[Before-and-after page screenshots]
_ _ _ _

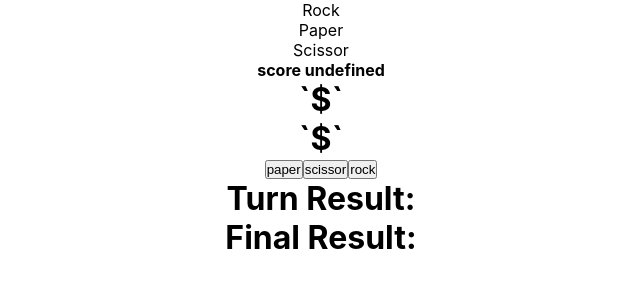
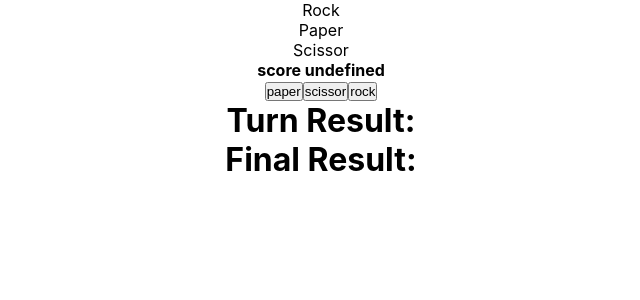
Before and after one commit to jshin720/rps_game, a React (Create React App) app: page / in a window 1280 px wide. Shown: the top 300 px of the page, without its empty margins (319-959 px from the left). Built offline with nearby package versions, Linux system fonts and the light colour scheme; the HTML template or start-up script is replaced by a standard one.

Commit message:
fixing bugs on app.js

```diff
--- a/src/App.js
+++ b/src/App.js
@@ -91,13 +91,13 @@ function App() {
           {/* <img className="user-hand" src={`../images/${userChoice.name}`}>
             {" "}
           </img> */}
-          <h1>`${userChoice.name}`</h1>
+          <h1>{`${userChoice}`}</h1>
         </div>
         <div className="computer-user">
           {/* <img className="computer-hand" src={`../images/${computerChoice.name}`}>
             {" "}
           </img> */}
-          <h1>`${computerChoice.name}`</h1>
+          <h1>{`${computerChoice}`}</h1>
         </div>
       </div>
 
```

_ _ _ _

Restate the entries verbatim and exclude any pictures.

Before and after one commit to jshin720/rps_game, a React (Create React App) app: page / in a window 1280 px wide. Shown: the top 300 px of the page, without its empty margins (319-959 px from the left). Built offline with nearby package versions, Linux system fonts and the light colour scheme; the HTML template or start-up script is replaced by a standard one.

Commit message:
fixing bugs on app.js

```diff
--- a/src/App.js
+++ b/src/App.js
@@ -91,13 +91,13 @@ function App() {
           {/* <img className="user-hand" src={`../images/${userChoice.name}`}>
             {" "}
           </img> */}
-          <h1>`${userChoice.name}`</h1>
+          <h1>{`${userChoice}`}</h1>
         </div>
         <div className="computer-user">
           {/* <img className="computer-hand" src={`../images/${computerChoice.name}`}>
             {" "}
           </img> */}
-          <h1>`${computerChoice.name}`</h1>
+          <h1>{`${computerChoice}`}</h1>
         </div>
       </div>
 
```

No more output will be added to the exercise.